Telo Rinpoche was one of the first of his kind: someone from the West learning thousand-year-old traditions a world away from his family.
Flotsam and Jetsam: of such things are stories made. Writers use objects to give their stories weight, attachment and verisimilitude, like Gary Paulsen's The Hatchet; Jean Shepherd's Red Ryder BB Gun inspired A Christmas Story; and how about Dashiell Hammett's The Maltese Falcon?
Originally published on Mon February 11, 2013 7:16 am
Ann Leary's latest book is The Good House.
I tend to read funny books when I'm happy and tragic books when I'm sad, but when I'm truly depressed, when I want to be fully immersed in the horrible splendor of the most desperate human suffering, I always return to Brian Moore's The Lonely Passion of Judith Hearne.
The author, a Syrian citizen living in Damascus, is not being identified by NPR for security reasons. Many Syrians interviewed for this piece asked that their full names not be used, for their safety.
In most every Arab country where there's been an uprising in the past couple of years, Islamists have gained influence or come to power. Is the same thing destined to happen in Syria if President Bashar Assad's secular government is ousted?

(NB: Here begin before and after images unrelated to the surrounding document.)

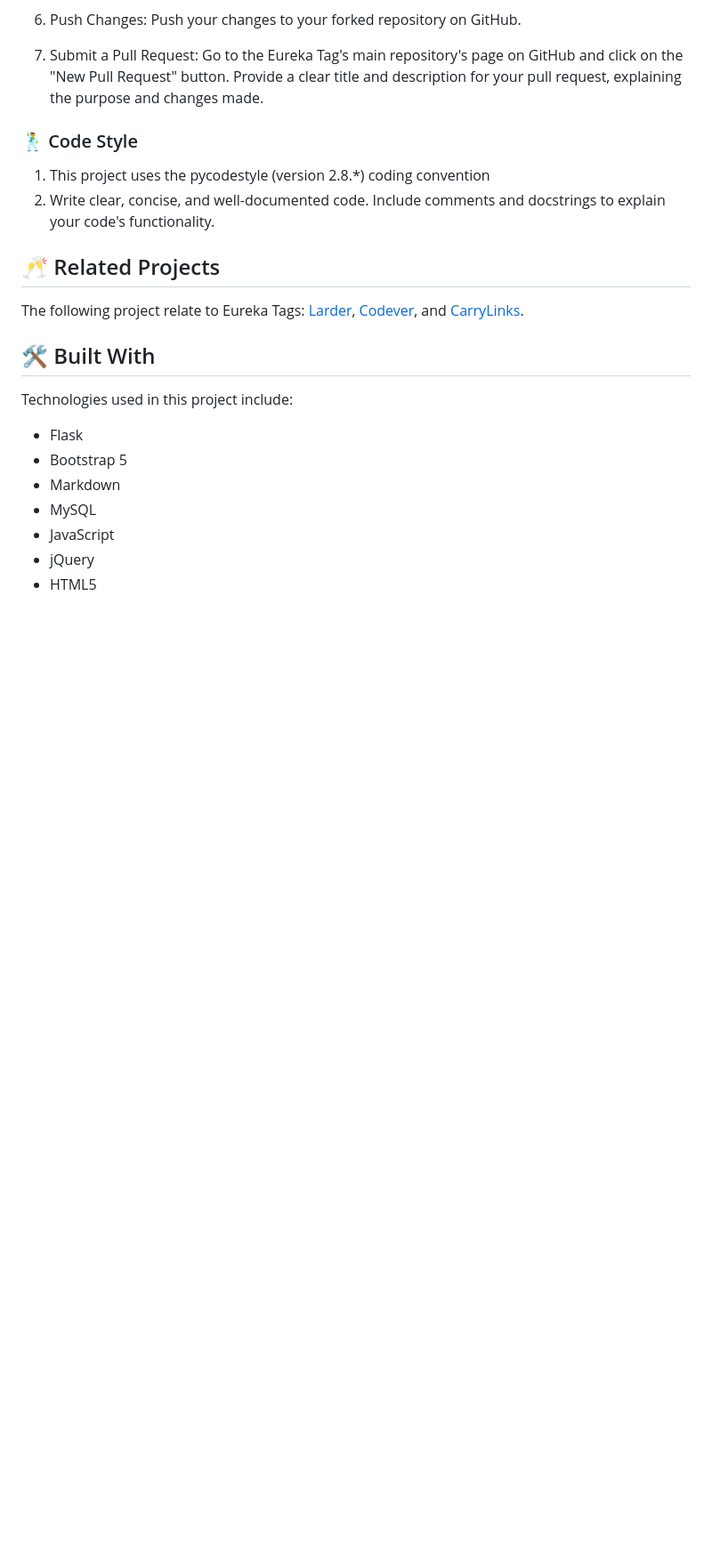
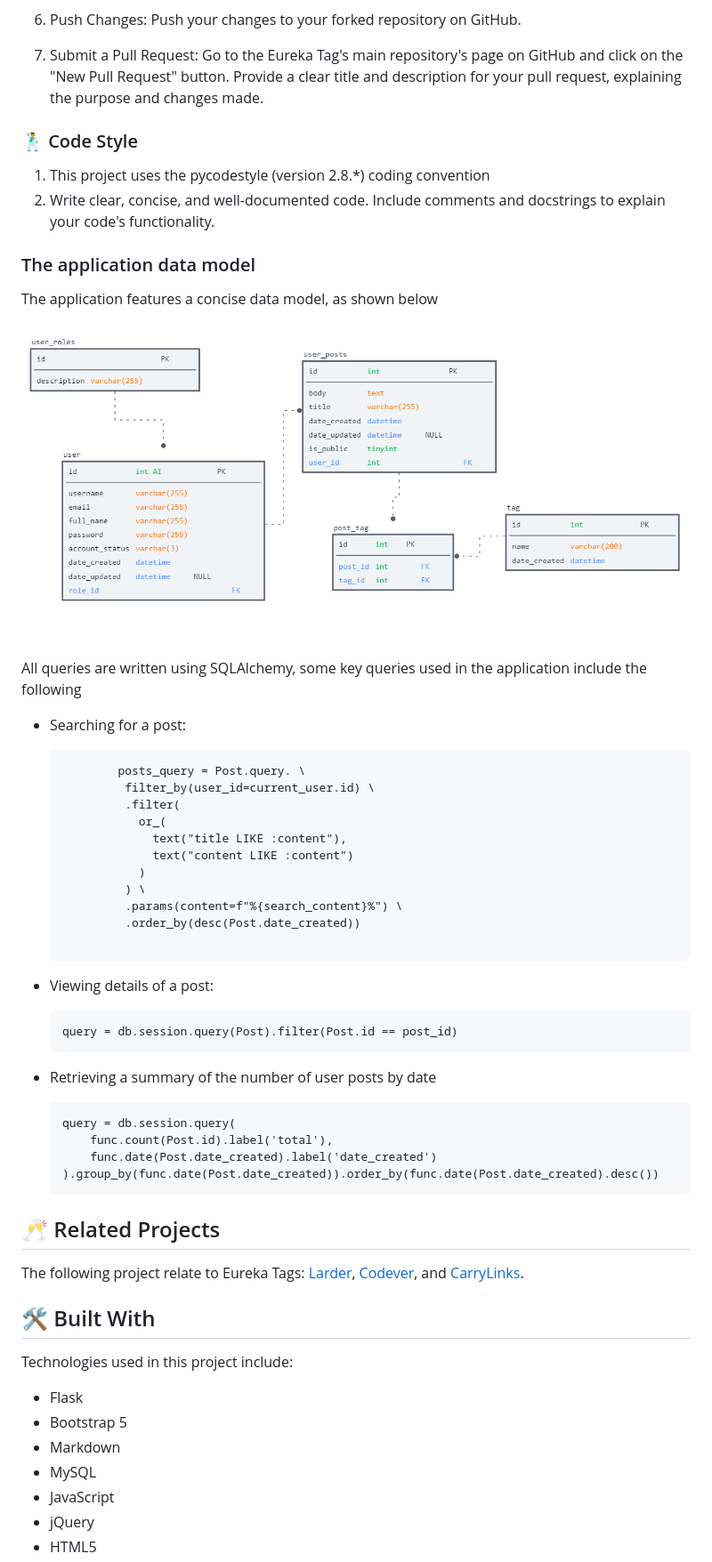
Before and after one commit to m453h/Eureka_tags, a Markdown page: README.md, the part around one of its changes. Shown at 89% size. GitHub-like rendering; blank space fills up the shorter version.

Commit message:
Improve README.md to include application data model section

```diff
--- a/README.md
+++ b/README.md
@@ -140,6 +141,43 @@ please follow the guidelines outlined below.
 1. This project uses the pycodestyle (version 2.8.*) coding convention
 2. Write clear, concise, and well-documented code. Include comments and docstrings to explain your code's functionality.
 
+### The application data model
+The application features a concise data model, as shown below
+<p align="center">
+    <picture>
+      <source media="(prefers-color-scheme: dark)" srcset="https://github.com/m453h/Eureka_tags/blob/master/media/application_data_model.png?raw=true">
+      <img alt="Eureka Tags" src="https://github.com/m453h/Eureka_tags/blob/master/media/application_data_model.png?raw=true">
+    </picture>
+  <br>
+</p>
+
+All queries are written using SQLAlchemy, some key queries used in the application include the following
+- Searching for a post:
+   <pre>
+          posts_query = Post.query. \
+           filter_by(user_id=current_user.id) \
+           .filter(
+             or_(
+               text("title LIKE :content"),
+               text("content LIKE :content")
+             )
+           ) \
+           .params(content=f"%{search_content}%") \
+           .order_by(desc(Post.date_created))
+   </pre>
+- Viewing details of a post:
+   <pre>
+  query = db.session.query(Post).filter(Post.id == post_id)
+  </pre>
+
+- Retrieving a summary of the number of user posts by date
+  <pre>
+  query = db.session.query(
+      func.count(Post.id).label('total'),
+      func.date(Post.date_created).label('date_created')
+  ).group_by(func.date(Post.date_created)).order_by(func.date(Post.date_created).desc())
+</pre>
+
 
 ## 🥂 Related Projects
 The following project relate to Eureka Tags: [Larder](https://larder.io/), [Codever](https://www.codever.dev/), and [CarryLinks](https://carrylinks.com/).
```
Also changed, not shown: other parts of README.md (+1 -0 lines).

Syrians may not know the answer, but they certainly are talking about it.